Eating on the go is big business all around the world, but in Tokyo it traditionally has been associated with poor food and bad manners. Mellow wants to change this, and is working with property developers to offer small-scale food entrepreneurs a chance to get their businesses motoring. What's more, these battalions of "kitchen cars," as they're known in Japan, are tempting the lunch crowd away from bricks-and-mortar alternatives in favor of colorful takes on vegan bento boxes, Okinawan taco rice and falafel.

Mellow's main sell is that it connects independent food trucks with places to park and building owners. The company was set up in 2016 but the co-founder, Masayoshi Ishizawa, has been in the business since the early 2000s. "Passionate food-truck owners are so attractive [to nearby businesses]," says Ishizawa. "Our purpose was to build a business platform for them." If you're a building owner, this rotating army of food trucks visits from Monday to Friday and plays a key part in keeping the workers in surrounding buildings happy.

News source: Nikkei
Jun 21
Bank of Japan Governor Haruko Kuroda said extra stimulus would be an option if prices refuse to keep rising toward the central bank's 2% inflation target. (Nikkei)
Jun 20
Japan has posted a trade deficit for the first time in four months. The shortfall comes as shipments to China and other Asian economies plunged. (NHK)
Jun 18
Japanese e-commerce giant Rakuten and supermarket chain Seiyu are starting a drone delivery service for summer visitors to an island off Yokosuka, near Tokyo. (NHK)
Jun 17
The number of private lodgings in Japan has increased eightfold since the law legalizing them took effect a year ago to relieve a shortage of hotel rooms in the wake of the inbound tourism boom, according to data released by the government. (Japan Today)
Jun 17
Japanese manga needs a new superhero. Battered by a shrinking population and changing consumer tastes, the once undisputed champion of the country's pop culture is on the ropes as readership plummets. (Nikkei)
Jun 15
A Japanese firm has shelved an advertising campaign intended to promote gender equity at home after its #beWHITE hashtag sparked concern about racial sensitivities. (Japan Today)
Jun 13

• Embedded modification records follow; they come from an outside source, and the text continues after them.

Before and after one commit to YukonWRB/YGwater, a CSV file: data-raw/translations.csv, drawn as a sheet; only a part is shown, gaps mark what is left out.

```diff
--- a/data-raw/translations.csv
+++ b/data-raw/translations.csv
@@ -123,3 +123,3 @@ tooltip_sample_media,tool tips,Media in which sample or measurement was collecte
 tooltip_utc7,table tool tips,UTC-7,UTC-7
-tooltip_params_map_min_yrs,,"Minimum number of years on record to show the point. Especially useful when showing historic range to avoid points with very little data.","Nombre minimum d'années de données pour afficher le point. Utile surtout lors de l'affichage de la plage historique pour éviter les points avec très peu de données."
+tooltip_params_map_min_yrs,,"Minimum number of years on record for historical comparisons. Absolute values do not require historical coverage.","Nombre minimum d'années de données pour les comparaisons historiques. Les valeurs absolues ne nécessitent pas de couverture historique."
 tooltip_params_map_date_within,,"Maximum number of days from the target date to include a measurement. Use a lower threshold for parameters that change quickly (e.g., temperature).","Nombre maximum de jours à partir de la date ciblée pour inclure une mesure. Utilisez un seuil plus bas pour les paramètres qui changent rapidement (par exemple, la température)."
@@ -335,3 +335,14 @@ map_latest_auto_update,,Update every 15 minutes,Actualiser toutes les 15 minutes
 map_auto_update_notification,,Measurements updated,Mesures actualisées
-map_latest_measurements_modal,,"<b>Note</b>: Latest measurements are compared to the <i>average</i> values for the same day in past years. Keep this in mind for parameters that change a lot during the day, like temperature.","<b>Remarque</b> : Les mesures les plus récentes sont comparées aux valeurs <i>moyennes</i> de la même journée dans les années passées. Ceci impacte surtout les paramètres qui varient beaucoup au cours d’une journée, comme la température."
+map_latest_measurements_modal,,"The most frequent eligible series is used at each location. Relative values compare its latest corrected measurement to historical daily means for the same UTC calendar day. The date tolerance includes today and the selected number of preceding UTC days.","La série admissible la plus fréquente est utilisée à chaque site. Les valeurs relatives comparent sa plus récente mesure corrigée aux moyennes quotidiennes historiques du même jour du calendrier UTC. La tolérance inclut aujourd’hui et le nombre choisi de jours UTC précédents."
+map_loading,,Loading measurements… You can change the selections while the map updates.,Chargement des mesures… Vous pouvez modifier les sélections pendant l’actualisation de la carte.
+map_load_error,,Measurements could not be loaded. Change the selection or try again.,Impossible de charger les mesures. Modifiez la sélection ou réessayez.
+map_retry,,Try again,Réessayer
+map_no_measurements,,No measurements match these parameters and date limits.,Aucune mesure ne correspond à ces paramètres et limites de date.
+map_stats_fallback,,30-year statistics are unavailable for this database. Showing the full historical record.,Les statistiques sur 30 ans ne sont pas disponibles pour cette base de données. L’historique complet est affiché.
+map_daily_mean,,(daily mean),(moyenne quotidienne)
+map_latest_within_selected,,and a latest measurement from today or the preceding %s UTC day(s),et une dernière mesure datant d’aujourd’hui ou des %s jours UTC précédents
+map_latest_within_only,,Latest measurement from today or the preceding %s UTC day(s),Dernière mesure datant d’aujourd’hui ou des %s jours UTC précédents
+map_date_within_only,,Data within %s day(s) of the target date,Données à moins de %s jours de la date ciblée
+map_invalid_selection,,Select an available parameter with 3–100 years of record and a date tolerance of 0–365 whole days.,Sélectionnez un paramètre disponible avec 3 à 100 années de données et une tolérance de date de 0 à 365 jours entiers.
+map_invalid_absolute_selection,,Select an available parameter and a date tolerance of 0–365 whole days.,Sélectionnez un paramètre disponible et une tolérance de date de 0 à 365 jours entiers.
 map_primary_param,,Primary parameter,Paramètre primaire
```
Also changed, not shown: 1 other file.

Food delivery staff working in Japan for ride-hailing company Uber Technologies Inc said Wednesday they plan to form a labor union in a bid to improve what they see as disadvantageous treatment for being classified as independent contractors rather than employees. (Japan Today)
Jun 12
More than 60 percent of women in Japan have experienced the enforcement rules calling for the wearing of heels in the workplace or while job-hunting, or have witnessed others being forced to wear them, according to a survey conducted by a Japanese business website, which also reported the findings Tuesday to a Diet discussion. (Japan Today)
Jun 12
Keidanren, the Japan Business Federation, says major companies are planning to trim summer bonuses this year. (NHK)
Jun 12
Japan's leading instant noodle company is joining the fight against pollution. Nissin Food Products says it will redesign its containers to use less petroleum-based products and more so-called bio-plastic, derived from plants. (NHK)